From the very (very) beginning


Today I’m going to discuss studios. Every studio or work area needs a makeover periodically. And before we start making things, we should take inventory to see what still works for us. We all have a specific area where we create. It may be the size of a pantry, but it is our space and we’ve done quite a bit to make it work for us. Depending on what you make, your “studio” should make things easier for you.

Let’s start with tables. I recently moved my studio to the dining room where my greatest advantage is the 88 x 44-inch table. It’s very sturdy but before I start reorganizing, I need to be sure that the table is the right height.

Worktables need to be at a height that prevents back and neck pain. To determine that height, grab a piece of masking tape in your dominant hand. Stand in front of a wall about 1-2 feet back.  Now with your arms to your sides bend the dominant arm to a 90-degree angle. Extend your arm forward like you are cutting fabric with your rotary cutter, extend only as far as you can without bending. Stick your piece of masking tape on the wall at the height that your arm extended. Now, measure from floor to the masking tape. This is the proper height for your table. If you need to adjust the height, you can find all kinds of options on-line.

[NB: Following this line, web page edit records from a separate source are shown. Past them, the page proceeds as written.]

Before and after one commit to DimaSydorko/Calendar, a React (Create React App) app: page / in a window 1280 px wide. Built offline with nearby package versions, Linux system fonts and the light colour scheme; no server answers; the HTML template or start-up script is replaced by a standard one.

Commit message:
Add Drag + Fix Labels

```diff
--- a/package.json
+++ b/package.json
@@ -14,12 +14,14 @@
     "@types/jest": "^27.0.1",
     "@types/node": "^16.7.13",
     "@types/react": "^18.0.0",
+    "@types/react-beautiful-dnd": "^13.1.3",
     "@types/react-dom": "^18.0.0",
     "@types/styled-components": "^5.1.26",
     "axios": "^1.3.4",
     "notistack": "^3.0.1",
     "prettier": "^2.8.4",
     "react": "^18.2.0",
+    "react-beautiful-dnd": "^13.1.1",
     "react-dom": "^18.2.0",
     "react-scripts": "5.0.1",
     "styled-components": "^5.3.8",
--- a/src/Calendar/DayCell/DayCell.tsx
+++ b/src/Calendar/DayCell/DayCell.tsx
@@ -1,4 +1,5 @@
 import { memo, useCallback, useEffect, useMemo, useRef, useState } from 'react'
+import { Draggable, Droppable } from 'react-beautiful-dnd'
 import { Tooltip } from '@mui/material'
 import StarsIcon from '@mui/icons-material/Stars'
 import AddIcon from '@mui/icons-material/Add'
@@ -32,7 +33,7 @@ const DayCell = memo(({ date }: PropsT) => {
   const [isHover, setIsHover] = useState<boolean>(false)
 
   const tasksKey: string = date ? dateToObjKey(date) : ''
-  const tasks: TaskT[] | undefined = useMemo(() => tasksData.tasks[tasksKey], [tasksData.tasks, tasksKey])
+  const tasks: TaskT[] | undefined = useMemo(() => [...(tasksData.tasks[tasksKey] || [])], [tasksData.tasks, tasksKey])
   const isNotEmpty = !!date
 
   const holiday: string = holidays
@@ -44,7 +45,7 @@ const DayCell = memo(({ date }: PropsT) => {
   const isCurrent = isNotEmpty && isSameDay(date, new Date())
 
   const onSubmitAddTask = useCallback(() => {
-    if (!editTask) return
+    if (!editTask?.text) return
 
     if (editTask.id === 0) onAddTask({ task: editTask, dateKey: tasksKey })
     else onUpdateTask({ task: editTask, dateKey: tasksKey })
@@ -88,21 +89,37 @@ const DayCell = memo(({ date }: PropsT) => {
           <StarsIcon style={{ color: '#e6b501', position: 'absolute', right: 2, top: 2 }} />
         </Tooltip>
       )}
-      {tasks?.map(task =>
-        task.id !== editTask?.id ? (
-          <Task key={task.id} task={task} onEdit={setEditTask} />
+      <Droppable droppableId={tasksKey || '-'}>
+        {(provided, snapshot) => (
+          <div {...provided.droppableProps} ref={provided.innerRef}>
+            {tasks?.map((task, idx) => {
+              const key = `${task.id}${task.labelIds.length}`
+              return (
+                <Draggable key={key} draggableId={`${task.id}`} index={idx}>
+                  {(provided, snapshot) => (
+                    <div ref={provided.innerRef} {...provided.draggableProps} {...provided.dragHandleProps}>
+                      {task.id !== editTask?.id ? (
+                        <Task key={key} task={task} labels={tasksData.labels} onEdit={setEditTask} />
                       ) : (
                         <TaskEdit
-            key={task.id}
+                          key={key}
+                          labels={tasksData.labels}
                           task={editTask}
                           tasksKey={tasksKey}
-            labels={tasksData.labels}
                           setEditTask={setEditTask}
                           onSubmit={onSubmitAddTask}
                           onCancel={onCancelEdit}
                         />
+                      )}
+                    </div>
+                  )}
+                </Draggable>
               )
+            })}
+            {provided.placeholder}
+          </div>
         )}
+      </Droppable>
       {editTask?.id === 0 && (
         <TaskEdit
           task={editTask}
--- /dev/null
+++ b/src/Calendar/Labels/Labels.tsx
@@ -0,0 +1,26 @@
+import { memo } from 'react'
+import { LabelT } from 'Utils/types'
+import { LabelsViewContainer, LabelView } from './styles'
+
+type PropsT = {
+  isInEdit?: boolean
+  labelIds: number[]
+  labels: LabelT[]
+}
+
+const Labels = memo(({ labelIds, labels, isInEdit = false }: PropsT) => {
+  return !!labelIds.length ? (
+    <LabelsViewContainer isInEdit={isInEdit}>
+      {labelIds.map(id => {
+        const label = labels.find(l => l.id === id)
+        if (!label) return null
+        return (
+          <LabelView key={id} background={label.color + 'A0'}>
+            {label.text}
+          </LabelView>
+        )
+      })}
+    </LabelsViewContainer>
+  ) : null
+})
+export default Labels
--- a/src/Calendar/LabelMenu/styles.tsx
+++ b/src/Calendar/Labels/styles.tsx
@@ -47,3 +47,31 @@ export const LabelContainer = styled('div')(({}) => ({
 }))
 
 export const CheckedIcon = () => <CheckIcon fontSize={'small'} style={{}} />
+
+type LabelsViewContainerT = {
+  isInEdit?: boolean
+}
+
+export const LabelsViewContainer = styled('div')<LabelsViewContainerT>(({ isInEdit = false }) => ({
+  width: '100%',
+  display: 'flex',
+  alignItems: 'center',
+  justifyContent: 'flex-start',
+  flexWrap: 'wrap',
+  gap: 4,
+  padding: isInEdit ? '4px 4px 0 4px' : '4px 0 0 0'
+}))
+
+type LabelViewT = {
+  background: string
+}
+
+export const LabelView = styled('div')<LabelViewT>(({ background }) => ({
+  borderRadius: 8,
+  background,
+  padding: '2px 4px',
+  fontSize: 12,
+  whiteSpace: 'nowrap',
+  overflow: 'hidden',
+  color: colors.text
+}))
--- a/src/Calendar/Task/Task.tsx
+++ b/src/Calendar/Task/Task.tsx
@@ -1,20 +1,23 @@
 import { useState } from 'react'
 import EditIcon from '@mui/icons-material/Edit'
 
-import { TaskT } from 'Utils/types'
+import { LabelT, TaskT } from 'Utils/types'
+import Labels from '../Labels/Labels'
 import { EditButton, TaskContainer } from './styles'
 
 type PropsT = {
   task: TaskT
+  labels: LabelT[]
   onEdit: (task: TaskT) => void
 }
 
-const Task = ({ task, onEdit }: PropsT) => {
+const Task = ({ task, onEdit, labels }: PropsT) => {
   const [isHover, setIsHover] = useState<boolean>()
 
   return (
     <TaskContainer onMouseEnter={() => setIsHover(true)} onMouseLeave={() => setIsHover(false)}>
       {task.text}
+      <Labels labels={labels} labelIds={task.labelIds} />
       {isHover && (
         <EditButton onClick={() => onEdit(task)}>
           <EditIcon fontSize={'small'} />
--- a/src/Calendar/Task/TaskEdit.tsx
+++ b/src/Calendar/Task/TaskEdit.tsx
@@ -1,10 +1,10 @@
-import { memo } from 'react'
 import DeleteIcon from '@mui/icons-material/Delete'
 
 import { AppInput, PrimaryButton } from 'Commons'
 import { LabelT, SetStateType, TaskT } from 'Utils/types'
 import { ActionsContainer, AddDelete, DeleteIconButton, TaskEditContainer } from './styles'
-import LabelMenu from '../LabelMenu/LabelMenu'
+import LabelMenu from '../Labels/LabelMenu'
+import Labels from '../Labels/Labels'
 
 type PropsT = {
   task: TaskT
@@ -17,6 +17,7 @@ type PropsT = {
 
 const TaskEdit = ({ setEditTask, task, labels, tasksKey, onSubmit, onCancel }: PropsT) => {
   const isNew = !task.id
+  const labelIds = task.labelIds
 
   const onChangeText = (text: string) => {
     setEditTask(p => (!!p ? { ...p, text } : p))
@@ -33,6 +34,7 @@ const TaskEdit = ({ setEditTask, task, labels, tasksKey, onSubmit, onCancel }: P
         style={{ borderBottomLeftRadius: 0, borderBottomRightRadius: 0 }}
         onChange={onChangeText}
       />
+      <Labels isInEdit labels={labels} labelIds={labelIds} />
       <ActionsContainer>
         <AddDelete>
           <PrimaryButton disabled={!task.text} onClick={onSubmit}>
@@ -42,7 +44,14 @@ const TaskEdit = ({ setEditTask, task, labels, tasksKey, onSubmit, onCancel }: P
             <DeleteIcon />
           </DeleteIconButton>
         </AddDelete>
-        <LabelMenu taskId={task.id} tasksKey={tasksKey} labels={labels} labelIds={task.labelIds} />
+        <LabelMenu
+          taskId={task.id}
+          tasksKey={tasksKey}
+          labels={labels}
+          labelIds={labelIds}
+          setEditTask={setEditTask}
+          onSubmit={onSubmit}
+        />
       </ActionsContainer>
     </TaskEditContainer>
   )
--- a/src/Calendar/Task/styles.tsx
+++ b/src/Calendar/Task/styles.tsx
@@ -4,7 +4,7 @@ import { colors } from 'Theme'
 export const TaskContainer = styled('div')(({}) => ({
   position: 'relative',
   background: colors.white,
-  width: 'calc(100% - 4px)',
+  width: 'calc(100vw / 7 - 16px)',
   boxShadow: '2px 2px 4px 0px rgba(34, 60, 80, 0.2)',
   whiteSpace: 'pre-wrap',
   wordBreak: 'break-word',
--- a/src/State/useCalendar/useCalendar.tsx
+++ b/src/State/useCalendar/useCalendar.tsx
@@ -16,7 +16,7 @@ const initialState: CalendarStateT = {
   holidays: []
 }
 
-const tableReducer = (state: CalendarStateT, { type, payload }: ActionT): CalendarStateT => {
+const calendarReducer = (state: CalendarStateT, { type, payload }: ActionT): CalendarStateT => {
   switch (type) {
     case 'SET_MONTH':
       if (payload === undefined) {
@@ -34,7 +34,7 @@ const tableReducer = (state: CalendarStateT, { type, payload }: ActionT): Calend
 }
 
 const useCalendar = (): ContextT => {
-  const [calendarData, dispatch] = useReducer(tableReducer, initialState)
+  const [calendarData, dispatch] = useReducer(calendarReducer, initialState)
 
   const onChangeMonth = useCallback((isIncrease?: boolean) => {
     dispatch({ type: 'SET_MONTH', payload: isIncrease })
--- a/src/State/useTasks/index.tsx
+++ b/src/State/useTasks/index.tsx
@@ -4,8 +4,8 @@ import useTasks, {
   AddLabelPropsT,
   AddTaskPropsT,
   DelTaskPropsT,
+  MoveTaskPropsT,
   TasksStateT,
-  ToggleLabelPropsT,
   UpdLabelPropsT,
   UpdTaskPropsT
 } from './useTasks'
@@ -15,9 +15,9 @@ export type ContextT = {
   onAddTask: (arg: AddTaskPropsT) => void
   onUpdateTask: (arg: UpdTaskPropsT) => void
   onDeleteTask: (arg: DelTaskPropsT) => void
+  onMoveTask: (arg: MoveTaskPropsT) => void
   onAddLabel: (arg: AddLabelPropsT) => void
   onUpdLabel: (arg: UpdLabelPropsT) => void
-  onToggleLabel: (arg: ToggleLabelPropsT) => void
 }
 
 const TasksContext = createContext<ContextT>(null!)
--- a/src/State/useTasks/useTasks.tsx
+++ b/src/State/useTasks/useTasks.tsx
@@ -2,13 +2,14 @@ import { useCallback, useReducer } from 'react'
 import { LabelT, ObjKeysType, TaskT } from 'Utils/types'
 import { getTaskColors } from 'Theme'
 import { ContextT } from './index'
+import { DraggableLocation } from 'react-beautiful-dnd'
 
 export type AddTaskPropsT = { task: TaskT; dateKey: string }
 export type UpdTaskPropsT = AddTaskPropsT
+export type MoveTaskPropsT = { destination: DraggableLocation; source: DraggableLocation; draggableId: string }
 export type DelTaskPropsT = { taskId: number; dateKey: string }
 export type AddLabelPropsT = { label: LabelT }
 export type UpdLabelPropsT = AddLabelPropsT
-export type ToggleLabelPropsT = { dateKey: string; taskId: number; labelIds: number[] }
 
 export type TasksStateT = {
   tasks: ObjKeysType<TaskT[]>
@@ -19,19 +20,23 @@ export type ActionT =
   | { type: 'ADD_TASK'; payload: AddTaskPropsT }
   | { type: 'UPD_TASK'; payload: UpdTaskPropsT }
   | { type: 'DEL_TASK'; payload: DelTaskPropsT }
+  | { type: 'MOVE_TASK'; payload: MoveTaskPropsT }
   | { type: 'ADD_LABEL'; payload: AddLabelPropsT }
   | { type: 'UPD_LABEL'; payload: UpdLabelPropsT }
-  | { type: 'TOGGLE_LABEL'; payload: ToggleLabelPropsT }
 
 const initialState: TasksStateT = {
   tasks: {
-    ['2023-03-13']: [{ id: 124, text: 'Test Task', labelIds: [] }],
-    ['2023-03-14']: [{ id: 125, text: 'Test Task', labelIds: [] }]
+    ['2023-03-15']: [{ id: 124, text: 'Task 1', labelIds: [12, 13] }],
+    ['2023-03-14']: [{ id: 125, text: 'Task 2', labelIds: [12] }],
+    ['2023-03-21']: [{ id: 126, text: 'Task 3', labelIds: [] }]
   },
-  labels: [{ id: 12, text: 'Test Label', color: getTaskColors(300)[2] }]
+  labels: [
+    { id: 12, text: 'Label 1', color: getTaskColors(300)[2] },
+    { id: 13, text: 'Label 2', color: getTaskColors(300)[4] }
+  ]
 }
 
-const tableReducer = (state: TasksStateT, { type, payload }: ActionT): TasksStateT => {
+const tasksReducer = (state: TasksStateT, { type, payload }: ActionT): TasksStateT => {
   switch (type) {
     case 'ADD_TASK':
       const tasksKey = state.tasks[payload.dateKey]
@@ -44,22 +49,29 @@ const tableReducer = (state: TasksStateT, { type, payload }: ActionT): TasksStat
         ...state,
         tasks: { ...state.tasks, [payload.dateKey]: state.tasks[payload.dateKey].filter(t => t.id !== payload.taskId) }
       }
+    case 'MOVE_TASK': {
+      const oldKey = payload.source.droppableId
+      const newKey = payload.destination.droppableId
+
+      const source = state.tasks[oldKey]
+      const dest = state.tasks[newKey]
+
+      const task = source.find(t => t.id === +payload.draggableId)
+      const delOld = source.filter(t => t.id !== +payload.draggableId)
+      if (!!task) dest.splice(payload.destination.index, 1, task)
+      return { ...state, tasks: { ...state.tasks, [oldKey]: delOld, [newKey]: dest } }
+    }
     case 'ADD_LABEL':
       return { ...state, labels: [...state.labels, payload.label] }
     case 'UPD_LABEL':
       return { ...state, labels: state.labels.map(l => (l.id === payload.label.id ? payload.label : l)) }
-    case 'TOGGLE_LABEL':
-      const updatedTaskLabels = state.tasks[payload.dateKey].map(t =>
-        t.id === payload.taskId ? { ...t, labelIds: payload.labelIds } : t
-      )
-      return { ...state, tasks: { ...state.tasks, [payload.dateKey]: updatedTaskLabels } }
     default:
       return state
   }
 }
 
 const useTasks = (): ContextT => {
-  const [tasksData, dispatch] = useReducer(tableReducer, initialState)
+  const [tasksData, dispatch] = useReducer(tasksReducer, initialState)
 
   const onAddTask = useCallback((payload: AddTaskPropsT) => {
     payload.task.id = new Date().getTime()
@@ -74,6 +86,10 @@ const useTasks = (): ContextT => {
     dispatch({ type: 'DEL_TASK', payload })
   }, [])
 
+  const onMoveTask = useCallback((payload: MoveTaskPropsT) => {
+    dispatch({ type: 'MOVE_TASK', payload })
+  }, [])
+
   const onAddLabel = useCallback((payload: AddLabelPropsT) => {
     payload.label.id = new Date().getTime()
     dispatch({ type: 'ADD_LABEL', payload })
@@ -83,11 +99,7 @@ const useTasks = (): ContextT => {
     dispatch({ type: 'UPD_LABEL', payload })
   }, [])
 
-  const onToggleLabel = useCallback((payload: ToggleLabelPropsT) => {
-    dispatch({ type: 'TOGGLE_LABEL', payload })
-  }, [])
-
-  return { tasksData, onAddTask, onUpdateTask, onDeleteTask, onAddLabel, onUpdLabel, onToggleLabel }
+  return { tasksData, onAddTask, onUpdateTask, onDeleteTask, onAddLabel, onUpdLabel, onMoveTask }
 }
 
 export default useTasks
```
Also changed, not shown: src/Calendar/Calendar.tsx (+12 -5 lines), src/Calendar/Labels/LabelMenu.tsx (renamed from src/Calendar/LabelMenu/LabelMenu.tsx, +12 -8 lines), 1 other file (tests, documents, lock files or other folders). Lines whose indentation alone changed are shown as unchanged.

Next up, sharp objects. Every craft requires an assortment of sharp tools. Rotary cutters can slice through a digit requiring stitches, without you even feeling it. So, I suggest that first you get into the habit of locking or sliding the protective covers over them.

For storage, I saw a blog where a woman bought seating foam, cut it to the size of her container, then cut slits in it to fit her sharps. This gave her more room and prevented dulling the tips. Whatever you choose, be sure you put them in one place that is up and away from little people when you are not near your work area.

One tedious project is organizing needles and pins. Whether they are hand/machine sewing needles, embroidery needles, knitting needles or crochet hooks, T-pins, long pins, short pins, silk pins, and safety pins. We need to sort these, inspecting them as we go along to ensure there aren’t any that are broken, or in the wrong package. Once sorted you can purchase inexpensive plastic totes with dividers, allowing a compartment for every kind of needle and every size. Knitting needles, crochet hooks, and punch needles need pocket pouches to sort them by size.

Soon, I’ll have a simple pattern for these pouches on Stitchology’s website.

If you’d like to see how my makeover turned out, visit my website,, to see some of my other ideas. I may even let you see what it looked like before I started.


Leave a reply

This site uses Akismet to reduce spam. Learn how your comment data is processed.